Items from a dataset
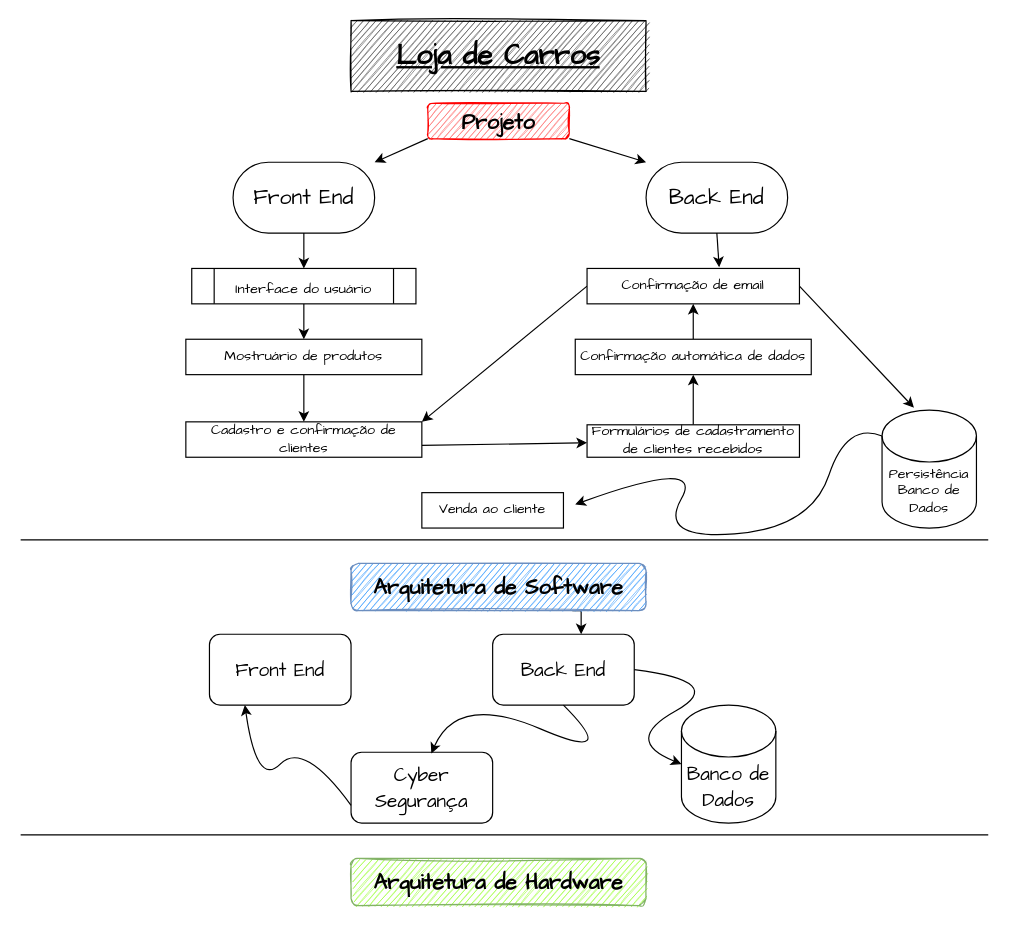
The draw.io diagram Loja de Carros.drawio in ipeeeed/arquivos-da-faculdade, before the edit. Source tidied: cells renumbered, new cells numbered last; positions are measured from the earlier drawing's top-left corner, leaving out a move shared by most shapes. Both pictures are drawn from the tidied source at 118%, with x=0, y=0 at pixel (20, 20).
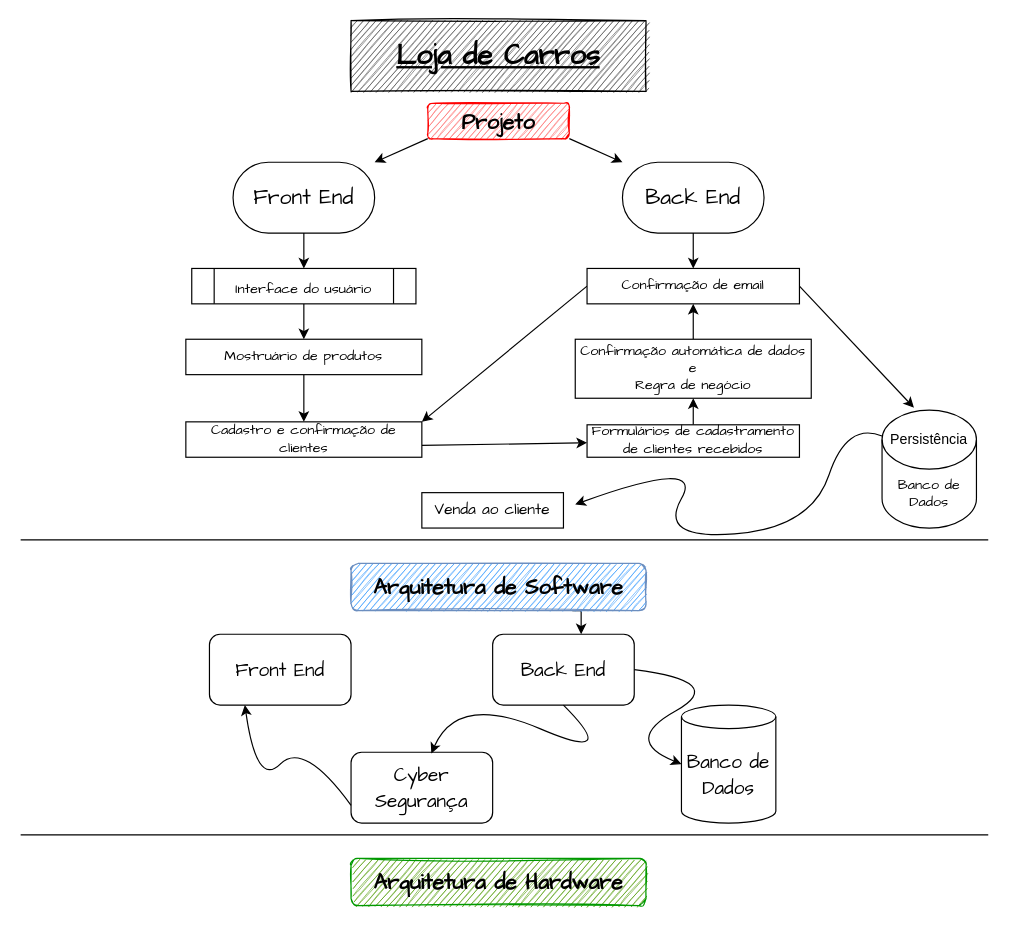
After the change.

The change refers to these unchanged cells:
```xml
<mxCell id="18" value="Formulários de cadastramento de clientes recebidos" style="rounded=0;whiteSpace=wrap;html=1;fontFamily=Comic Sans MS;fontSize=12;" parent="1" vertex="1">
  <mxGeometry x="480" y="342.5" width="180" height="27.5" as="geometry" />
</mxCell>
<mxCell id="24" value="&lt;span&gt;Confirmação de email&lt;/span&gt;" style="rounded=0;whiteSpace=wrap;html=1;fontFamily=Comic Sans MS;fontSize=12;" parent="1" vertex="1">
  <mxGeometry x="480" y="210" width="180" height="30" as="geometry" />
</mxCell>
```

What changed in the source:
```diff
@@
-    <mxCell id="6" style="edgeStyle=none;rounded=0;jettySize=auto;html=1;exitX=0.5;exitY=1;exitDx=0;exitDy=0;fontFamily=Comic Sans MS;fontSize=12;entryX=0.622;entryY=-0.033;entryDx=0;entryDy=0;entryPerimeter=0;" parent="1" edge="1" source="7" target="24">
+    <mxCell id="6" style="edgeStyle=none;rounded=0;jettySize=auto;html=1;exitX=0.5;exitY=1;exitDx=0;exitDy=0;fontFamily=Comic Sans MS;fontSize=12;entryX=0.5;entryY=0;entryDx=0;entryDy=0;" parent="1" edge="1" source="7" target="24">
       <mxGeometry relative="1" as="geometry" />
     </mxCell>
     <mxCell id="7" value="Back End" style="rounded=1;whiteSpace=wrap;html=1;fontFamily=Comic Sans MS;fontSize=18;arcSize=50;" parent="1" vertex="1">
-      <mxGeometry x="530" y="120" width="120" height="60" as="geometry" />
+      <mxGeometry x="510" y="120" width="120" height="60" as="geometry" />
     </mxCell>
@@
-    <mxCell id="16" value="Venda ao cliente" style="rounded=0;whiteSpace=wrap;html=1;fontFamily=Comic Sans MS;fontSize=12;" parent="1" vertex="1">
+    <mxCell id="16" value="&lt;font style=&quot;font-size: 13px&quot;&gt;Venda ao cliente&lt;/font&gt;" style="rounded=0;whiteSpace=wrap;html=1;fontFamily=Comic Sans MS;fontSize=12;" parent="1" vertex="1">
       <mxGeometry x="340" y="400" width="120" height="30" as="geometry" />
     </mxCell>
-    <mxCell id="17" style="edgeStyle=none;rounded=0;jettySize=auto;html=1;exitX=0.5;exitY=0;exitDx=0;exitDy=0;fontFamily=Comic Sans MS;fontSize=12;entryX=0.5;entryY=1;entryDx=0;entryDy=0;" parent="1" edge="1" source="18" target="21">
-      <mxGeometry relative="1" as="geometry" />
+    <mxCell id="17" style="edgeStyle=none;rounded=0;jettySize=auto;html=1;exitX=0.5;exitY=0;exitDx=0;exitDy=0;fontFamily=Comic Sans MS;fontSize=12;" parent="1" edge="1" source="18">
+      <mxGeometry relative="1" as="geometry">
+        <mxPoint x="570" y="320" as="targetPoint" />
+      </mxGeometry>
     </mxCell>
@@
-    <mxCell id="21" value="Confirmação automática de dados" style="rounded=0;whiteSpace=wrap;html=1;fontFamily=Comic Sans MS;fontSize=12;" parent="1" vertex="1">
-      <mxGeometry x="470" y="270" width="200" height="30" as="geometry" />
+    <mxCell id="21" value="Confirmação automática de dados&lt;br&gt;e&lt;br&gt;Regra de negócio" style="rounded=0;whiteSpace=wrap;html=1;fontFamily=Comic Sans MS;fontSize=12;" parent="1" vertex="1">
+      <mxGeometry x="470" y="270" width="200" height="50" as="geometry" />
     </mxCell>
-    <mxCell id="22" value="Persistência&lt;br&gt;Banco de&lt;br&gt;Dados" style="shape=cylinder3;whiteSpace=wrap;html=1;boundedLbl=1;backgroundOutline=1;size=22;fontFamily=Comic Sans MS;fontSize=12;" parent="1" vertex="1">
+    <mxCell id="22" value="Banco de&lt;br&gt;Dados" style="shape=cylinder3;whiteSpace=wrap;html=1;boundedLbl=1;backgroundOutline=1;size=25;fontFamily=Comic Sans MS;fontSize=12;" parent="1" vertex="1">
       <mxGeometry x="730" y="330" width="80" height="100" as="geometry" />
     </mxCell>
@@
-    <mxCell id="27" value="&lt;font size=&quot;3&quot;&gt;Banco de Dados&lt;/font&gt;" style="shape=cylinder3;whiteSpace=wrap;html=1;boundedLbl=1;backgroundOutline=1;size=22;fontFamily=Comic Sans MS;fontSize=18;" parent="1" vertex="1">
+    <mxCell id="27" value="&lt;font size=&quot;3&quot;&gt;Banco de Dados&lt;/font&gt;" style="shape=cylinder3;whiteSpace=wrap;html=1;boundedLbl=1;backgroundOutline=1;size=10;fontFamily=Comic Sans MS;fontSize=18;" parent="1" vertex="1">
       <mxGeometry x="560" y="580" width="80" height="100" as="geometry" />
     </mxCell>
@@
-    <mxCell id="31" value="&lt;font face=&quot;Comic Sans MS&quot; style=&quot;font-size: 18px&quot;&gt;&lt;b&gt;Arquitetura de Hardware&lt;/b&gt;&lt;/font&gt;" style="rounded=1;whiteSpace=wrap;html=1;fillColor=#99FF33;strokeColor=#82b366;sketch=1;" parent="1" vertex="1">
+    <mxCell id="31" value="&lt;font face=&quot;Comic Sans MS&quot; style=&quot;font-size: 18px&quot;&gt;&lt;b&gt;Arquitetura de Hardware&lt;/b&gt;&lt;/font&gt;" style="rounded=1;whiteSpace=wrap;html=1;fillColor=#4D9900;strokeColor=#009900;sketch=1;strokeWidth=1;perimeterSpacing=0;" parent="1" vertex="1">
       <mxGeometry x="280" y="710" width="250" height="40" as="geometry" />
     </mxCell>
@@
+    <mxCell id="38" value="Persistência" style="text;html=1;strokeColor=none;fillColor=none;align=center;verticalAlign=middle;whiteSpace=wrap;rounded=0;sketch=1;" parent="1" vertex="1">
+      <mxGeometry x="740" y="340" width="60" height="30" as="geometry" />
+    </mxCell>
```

==

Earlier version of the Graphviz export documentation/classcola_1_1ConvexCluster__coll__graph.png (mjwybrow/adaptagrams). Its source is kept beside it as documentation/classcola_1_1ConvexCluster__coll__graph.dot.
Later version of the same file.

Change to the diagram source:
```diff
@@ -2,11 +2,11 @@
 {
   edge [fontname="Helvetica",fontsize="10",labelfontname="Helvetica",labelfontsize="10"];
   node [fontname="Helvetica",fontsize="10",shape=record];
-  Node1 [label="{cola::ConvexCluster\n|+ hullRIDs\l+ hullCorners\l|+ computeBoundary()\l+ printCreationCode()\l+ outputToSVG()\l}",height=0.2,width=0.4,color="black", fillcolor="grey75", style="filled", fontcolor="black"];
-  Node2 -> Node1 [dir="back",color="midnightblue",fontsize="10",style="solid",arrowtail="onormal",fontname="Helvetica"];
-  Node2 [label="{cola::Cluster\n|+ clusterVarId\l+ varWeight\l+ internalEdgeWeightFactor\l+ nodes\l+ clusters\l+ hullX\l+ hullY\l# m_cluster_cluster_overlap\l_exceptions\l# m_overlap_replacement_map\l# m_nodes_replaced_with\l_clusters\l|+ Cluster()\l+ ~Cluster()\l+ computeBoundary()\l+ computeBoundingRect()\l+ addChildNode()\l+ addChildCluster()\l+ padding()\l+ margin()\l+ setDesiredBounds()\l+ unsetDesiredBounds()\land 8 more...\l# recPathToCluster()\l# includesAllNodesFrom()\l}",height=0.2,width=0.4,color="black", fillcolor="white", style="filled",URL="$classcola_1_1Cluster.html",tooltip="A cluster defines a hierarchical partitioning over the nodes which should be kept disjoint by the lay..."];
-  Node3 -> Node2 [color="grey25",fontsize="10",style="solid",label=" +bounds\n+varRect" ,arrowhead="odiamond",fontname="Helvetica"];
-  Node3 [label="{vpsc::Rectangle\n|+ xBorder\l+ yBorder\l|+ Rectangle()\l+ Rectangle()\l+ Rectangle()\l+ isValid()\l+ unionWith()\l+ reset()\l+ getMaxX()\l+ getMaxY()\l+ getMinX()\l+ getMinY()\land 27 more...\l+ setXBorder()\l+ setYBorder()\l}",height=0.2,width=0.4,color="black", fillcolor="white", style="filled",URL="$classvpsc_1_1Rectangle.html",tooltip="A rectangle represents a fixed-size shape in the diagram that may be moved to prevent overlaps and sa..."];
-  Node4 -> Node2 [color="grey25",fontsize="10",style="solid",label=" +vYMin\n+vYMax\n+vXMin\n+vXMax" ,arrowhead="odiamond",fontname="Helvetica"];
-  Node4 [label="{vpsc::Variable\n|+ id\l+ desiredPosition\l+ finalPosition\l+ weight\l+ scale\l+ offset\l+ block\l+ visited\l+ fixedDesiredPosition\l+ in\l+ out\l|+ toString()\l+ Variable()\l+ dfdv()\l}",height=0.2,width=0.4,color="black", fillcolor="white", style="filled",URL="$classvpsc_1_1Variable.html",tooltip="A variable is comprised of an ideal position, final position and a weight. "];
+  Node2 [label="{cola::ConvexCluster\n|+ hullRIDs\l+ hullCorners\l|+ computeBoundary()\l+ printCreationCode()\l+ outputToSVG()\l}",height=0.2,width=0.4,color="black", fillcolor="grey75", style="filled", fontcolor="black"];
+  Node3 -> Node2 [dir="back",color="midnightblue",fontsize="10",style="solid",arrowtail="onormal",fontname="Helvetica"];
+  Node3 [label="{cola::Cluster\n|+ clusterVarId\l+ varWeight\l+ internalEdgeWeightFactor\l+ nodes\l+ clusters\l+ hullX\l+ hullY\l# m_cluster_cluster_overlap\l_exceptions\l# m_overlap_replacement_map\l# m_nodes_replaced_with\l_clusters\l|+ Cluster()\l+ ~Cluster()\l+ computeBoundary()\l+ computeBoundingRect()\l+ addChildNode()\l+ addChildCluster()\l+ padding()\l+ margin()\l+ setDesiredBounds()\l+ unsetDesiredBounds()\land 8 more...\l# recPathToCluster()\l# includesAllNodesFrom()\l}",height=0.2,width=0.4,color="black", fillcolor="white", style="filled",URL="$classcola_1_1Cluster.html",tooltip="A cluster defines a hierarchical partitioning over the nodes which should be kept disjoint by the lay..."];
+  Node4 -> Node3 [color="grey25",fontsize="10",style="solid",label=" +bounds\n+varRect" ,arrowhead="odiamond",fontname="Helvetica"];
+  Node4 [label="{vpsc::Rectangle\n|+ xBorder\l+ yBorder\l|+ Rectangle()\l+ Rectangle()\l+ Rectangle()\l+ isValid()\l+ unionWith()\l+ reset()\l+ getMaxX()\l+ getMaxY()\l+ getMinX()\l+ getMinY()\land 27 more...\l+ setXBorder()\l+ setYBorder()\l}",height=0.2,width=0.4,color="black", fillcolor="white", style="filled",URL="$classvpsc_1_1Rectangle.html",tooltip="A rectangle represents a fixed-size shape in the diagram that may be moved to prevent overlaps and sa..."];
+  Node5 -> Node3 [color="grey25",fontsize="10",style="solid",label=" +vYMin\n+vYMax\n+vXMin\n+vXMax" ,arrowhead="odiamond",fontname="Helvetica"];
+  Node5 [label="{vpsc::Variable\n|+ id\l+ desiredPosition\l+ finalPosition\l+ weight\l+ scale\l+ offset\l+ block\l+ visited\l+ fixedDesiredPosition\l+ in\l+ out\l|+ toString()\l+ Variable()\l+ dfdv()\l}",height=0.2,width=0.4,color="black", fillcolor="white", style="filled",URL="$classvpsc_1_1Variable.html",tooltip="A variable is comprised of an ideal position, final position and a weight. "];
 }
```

* * *

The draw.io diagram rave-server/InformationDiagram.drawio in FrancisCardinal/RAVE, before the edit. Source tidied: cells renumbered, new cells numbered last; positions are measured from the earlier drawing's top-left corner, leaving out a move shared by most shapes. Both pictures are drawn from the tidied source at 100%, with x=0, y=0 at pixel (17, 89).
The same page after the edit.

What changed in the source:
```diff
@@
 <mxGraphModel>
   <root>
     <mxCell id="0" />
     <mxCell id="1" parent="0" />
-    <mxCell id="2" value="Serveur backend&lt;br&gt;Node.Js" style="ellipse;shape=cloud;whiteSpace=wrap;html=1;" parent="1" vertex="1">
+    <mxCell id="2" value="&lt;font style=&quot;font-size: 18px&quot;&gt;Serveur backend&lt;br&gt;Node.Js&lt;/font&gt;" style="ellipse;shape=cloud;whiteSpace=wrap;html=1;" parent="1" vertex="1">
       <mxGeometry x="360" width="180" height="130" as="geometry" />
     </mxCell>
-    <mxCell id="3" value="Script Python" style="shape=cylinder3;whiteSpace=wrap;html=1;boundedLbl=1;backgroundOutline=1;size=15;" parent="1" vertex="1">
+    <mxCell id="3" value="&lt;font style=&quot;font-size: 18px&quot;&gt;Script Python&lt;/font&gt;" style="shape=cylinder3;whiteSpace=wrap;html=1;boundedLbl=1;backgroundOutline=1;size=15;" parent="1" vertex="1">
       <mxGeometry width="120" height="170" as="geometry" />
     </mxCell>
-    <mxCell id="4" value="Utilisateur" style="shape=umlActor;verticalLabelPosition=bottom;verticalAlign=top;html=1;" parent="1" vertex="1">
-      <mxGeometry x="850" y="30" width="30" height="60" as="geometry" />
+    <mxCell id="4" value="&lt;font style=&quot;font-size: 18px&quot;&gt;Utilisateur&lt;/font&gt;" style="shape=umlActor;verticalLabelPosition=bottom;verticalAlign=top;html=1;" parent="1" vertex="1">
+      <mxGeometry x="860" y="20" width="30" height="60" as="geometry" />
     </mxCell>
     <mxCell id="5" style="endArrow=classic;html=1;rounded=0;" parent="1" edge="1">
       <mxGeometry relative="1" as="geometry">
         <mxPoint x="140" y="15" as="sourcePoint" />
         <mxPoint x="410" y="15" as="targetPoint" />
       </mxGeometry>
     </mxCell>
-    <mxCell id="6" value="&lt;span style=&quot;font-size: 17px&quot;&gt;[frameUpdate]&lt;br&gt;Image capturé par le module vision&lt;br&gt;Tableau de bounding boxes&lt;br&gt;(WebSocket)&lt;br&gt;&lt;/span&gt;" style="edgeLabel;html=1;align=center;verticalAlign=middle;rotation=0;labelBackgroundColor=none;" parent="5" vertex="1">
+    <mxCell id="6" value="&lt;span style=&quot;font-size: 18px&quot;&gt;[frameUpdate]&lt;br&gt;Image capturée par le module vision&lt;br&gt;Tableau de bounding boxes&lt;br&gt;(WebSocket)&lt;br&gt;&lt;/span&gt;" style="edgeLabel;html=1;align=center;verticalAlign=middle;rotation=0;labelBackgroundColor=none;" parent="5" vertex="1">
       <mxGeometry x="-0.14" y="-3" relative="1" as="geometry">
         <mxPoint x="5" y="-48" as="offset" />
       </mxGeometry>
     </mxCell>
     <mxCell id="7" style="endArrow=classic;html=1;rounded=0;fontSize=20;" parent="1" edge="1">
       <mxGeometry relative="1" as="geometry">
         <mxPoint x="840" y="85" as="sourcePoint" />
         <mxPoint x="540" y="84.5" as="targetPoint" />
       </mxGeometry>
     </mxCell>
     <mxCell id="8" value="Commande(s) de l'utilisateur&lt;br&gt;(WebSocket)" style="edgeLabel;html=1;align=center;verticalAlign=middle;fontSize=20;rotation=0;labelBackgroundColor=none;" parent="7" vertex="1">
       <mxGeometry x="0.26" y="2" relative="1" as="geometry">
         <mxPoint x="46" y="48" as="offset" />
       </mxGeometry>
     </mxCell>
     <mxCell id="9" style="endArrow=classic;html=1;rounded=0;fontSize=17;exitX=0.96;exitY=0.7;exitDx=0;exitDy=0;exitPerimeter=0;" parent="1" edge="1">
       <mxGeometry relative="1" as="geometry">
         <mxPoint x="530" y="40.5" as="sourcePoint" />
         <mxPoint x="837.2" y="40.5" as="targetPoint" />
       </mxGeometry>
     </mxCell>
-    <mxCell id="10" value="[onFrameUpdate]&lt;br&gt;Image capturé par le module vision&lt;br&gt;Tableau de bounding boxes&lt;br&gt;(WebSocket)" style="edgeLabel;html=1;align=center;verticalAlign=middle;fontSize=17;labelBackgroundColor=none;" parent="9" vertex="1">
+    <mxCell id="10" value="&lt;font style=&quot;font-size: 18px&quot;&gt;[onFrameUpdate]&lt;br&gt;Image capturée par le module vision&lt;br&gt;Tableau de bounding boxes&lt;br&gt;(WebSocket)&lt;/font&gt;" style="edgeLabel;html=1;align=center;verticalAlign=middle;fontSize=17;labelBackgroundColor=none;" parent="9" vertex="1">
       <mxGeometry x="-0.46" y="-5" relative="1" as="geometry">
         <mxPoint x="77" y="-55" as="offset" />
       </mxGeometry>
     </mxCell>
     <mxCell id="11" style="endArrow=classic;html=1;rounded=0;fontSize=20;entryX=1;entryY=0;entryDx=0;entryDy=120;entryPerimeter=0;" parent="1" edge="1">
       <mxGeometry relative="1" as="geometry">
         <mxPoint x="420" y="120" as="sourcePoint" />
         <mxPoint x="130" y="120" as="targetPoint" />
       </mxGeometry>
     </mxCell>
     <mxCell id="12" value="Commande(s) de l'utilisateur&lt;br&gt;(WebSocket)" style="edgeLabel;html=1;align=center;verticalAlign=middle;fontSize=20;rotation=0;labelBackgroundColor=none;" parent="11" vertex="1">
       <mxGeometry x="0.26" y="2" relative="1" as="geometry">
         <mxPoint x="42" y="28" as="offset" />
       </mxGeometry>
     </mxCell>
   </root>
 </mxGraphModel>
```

-- Task --
When a line in the data holds the word "automática", show that line.

-- Problem solution --
-    <mxCell id="21" value="Confirmação automática de dados" style="rounded=0;whiteSpace=wrap;html=1;fontFamily=Comic Sans MS;fontSize=12;" parent="1" vertex="1">
+    <mxCell id="21" value="Confirmação automática de dados&lt;br&gt;e&lt;br&gt;Regra de negócio" style="rounded=0;whiteSpace=wrap;html=1;fontFamily=Comic Sans MS;fontSize=12;" parent="1" vertex="1">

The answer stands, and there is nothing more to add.